» **What needs to be done**:
Could you find every line in the entries below that holds the word "android" and copy it?

» **Dataset content**:

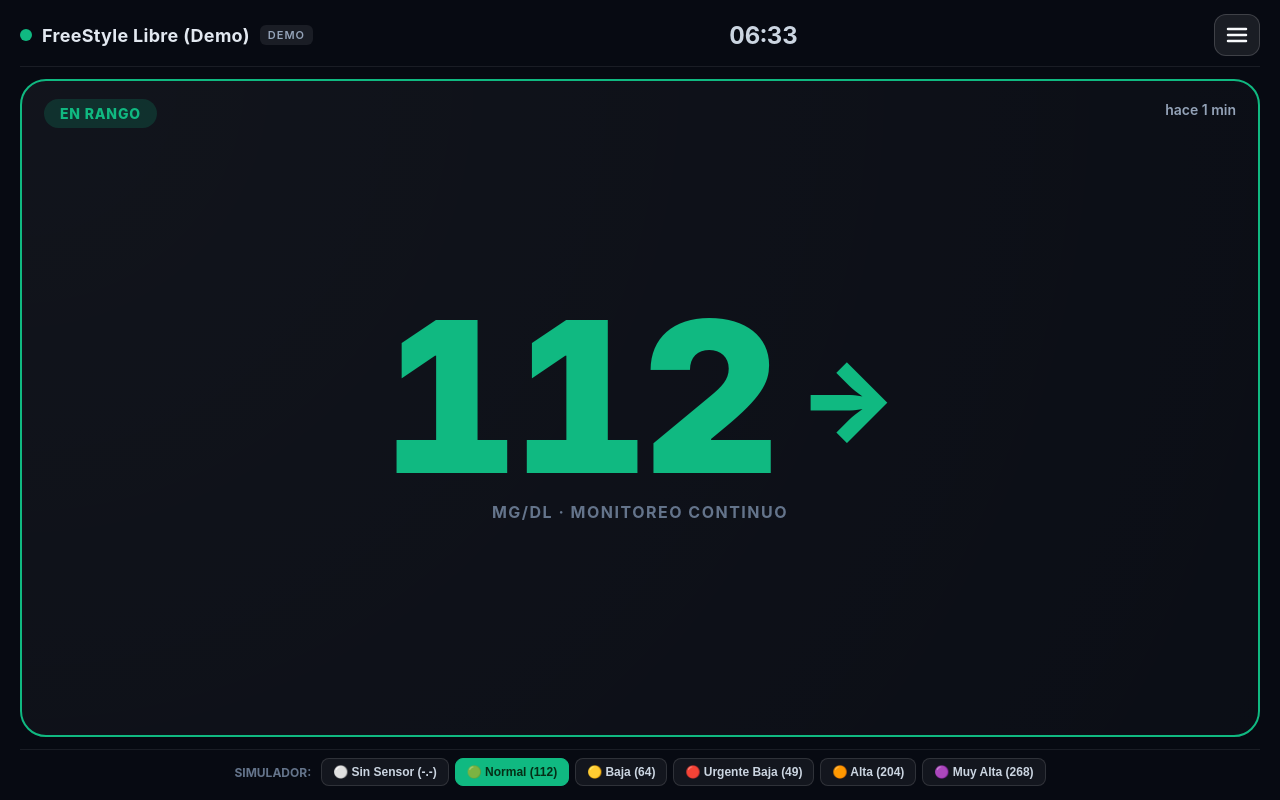
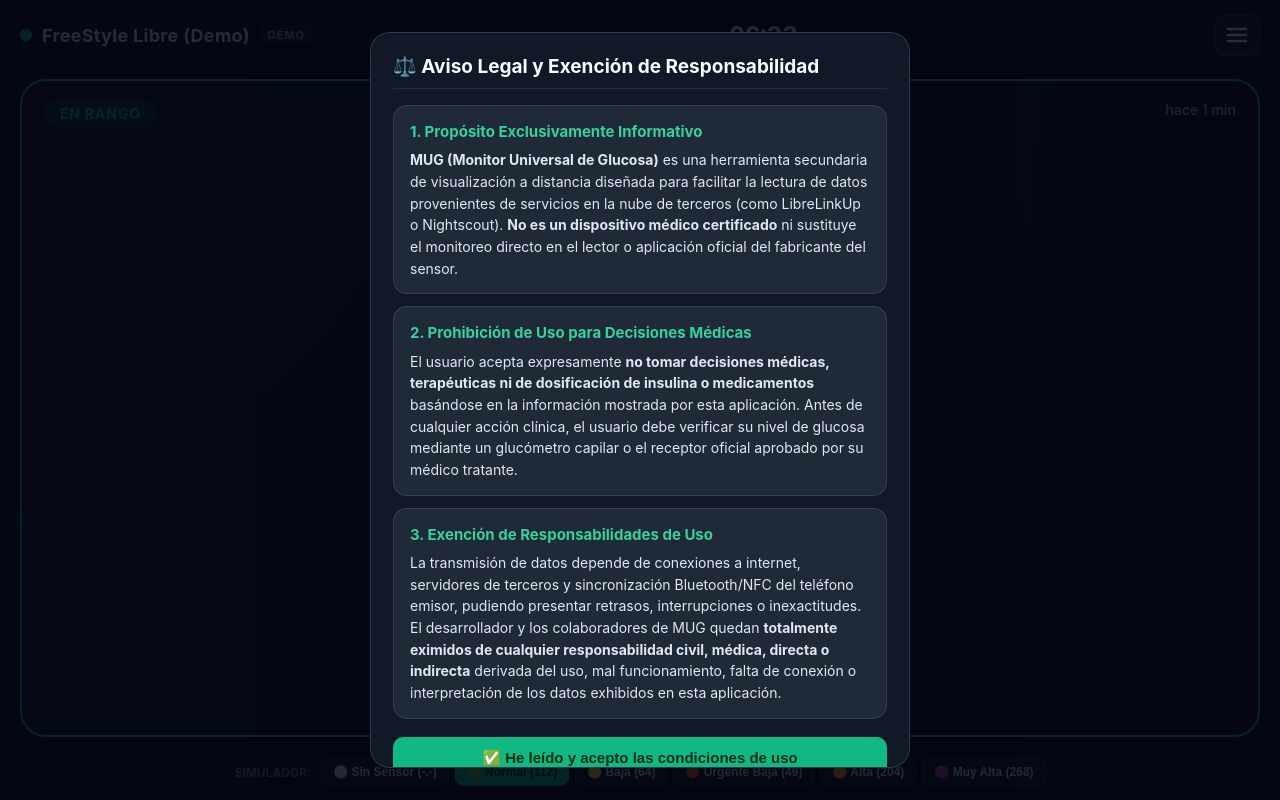
Before and after one commit to alvarolave-design/mug, a PHP site: page / in a window 1280 px wide. Run offline with PHP 8.4, Linux system fonts and the light colour scheme; some libraries are stand-ins or nearby versions.

Commit message:
v1.1.0: Aceptacion legal al primer uso, correo actualizado y roadmap multi-cuenta

```diff
--- a/android/app/src/main/AndroidManifest.xml
+++ b/android/app/src/main/AndroidManifest.xml
@@ -2,7 +2,7 @@
 <manifest xmlns:android="http://schemas.android.com/apk/res/android">
 
     <application
-        android:allowBackup="true"
+        android:allowBackup="false"
         android:usesCleartextTraffic="true"
         android:icon="@mipmap/ic_launcher"
         android:label="@string/app_name"
--- a/index.php
+++ b/index.php
@@ -880,7 +880,7 @@
     <div class="modal-card">
         <div class="modal-header">
             <h2>⚖️ Aviso Legal y Exención de Responsabilidad</h2>
-            <button class="btn-close" onclick="closeModal('legal-modal')">✕</button>
+            <button class="btn-close" id="btn-close-legal" onclick="closeModal('legal-modal')">✕</button>
         </div>
         <div class="info-box">
             <h3>1. Propósito Exclusivamente Informativo</h3>
@@ -894,7 +894,7 @@
             <h3>3. Exención de Responsabilidades de Uso</h3>
             <p>La transmisión de datos depende de conexiones a internet, servidores de terceros y sincronización Bluetooth/NFC del teléfono emisor, pudiendo presentar retrasos, interrupciones o inexactitudes. El desarrollador y los colaboradores de MUG quedan <strong>totalmente eximidos de cualquier responsabilidad civil, médica, directa o indirecta</strong> derivada del uso, mal funcionamiento, falta de conexión o interpretación de los datos exhibidos en esta aplicación.</p>
         </div>
-        <button class="btn-primary" onclick="closeModal('legal-modal')">Entendido y Acepto</button>
+        <button class="btn-primary" id="btn-accept-legal" onclick="acceptLegalDisclaimer()">✅ He leído y acepto las condiciones de uso</button>
     </div>
 </div>
 
@@ -1465,6 +1465,34 @@
         xhr.send(JSON.stringify(payload));
     }
 
+    function acceptLegalDisclaimer() {
+        try { localStorage.setItem('mug_legal_accepted', '1'); } catch (e) {}
+        if (appState.config) appState.config.legal_accepted = true;
+        var closeBtn = document.getElementById('btn-close-legal');
+        if (closeBtn) closeBtn.style.display = 'inline-block';
+        closeModal('legal-modal');
+
+        if (window.MugNative && typeof window.MugNative.saveConfig === 'function') {
+            try { window.MugNative.saveConfig(JSON.stringify({ legal_accepted: true })); } catch (e) {}
+        }
+
+        // Si aún no tiene cuenta configurada, abrir directamente Conectar Cuenta
+        if (appState.source === 'librelinkup' && (!appState.config || !appState.config.llu_email)) {
+            openConnectFromMenu();
+        }
+    }
+
+    function checkFirstLaunchLegal(c) {
+        var acceptedLocal = false;
+        try { acceptedLocal = (localStorage.getItem('mug_legal_accepted') === '1'); } catch (e) {}
+        var acceptedCfg = (c && c.legal_accepted === true);
+        if (!acceptedLocal && !acceptedCfg) {
+            var closeBtn = document.getElementById('btn-close-legal');
+            if (closeBtn) closeBtn.style.display = 'none';
+            openModal('legal-modal');
+        }
+    }
+
     function applyLoadedConfig(rawText) {
         try {
             var res = JSON.parse(rawText);
@@ -1485,11 +1513,14 @@
                 document.getElementById('cfg-stale-minutes').value = c.stale_minutes || 5;
                 updateModalSourceFields();
                 document.getElementById('bottom-demo-bar').style.display = (appState.source === 'demo') ? 'flex' : 'none';
+                checkFirstLaunchLegal(c);
                 fetchGlucoseData();
             } else {
+                checkFirstLaunchLegal(null);
                 setNoDataState('Sin Información de Sensor');
             }
         } catch (e) {
+            checkFirstLaunchLegal(null);
             setNoDataState('Sin Información de Sensor');
         }
     }
```
Also changed, not shown: ROADMAP.md (added, +10 -0 lines), www/index.html (+33 -2 lines), 2 other files.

» **Response**:
--- a/android/app/src/main/AndroidManifest.xml
+++ b/android/app/src/main/AndroidManifest.xml
 <manifest xmlns:android="http://schemas.android.com/apk/res/android">
-        android:allowBackup="true"
+        android:allowBackup="false"
         android:usesCleartextTraffic="true"
         android:icon="@mipmap/ic_launcher"
         android:label="@string/app_name"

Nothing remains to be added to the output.